§ **About this exercise**:
Could you restate the entries word for word, without the images?

§ **Image comparison data**:
Content starts
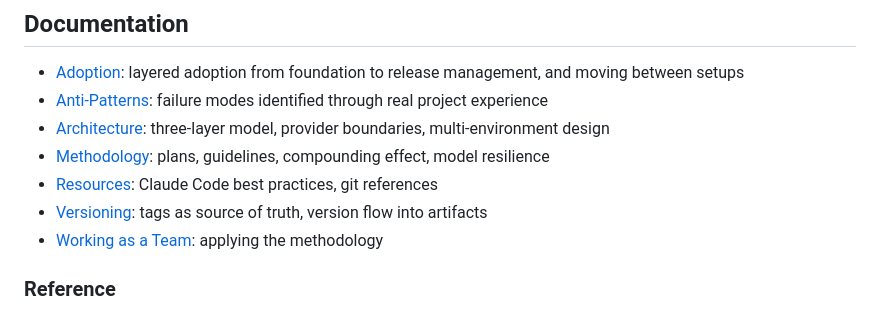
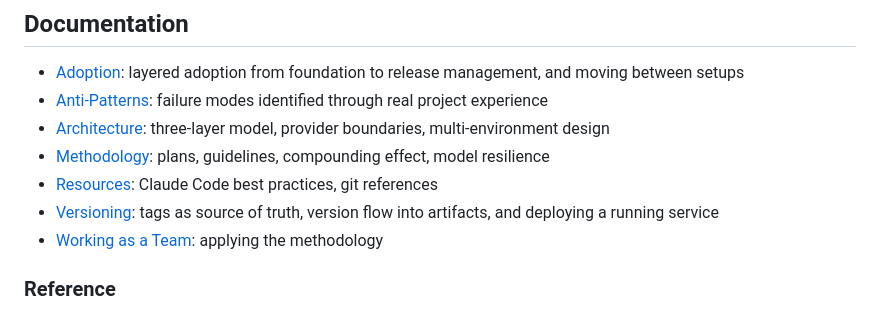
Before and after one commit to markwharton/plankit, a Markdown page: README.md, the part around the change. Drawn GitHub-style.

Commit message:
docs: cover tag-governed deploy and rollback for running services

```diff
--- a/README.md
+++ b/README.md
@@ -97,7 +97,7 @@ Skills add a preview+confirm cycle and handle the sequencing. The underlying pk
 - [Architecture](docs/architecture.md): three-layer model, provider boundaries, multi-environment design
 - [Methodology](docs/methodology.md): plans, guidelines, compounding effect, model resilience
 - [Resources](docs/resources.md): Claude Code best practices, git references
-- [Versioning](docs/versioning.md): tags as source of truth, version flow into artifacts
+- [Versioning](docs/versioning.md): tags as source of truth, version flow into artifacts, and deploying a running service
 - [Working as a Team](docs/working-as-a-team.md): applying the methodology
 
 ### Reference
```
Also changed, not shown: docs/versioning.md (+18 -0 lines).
Content ends
§ **Task result**:
Before and after one commit to markwharton/plankit, a Markdown page: README.md, the part around the change. Drawn GitHub-style.

Commit message:
docs: cover tag-governed deploy and rollback for running services

```diff
--- a/README.md
+++ b/README.md
@@ -97,7 +97,7 @@ Skills add a preview+confirm cycle and handle the sequencing. The underlying pk
 - [Architecture](docs/architecture.md): three-layer model, provider boundaries, multi-environment design
 - [Methodology](docs/methodology.md): plans, guidelines, compounding effect, model resilience
 - [Resources](docs/resources.md): Claude Code best practices, git references
-- [Versioning](docs/versioning.md): tags as source of truth, version flow into artifacts
+- [Versioning](docs/versioning.md): tags as source of truth, version flow into artifacts, and deploying a running service
 - [Working as a Team](docs/working-as-a-team.md): applying the methodology
 
 ### Reference
```
Also changed, not shown: docs/versioning.md (+18 -0 lines).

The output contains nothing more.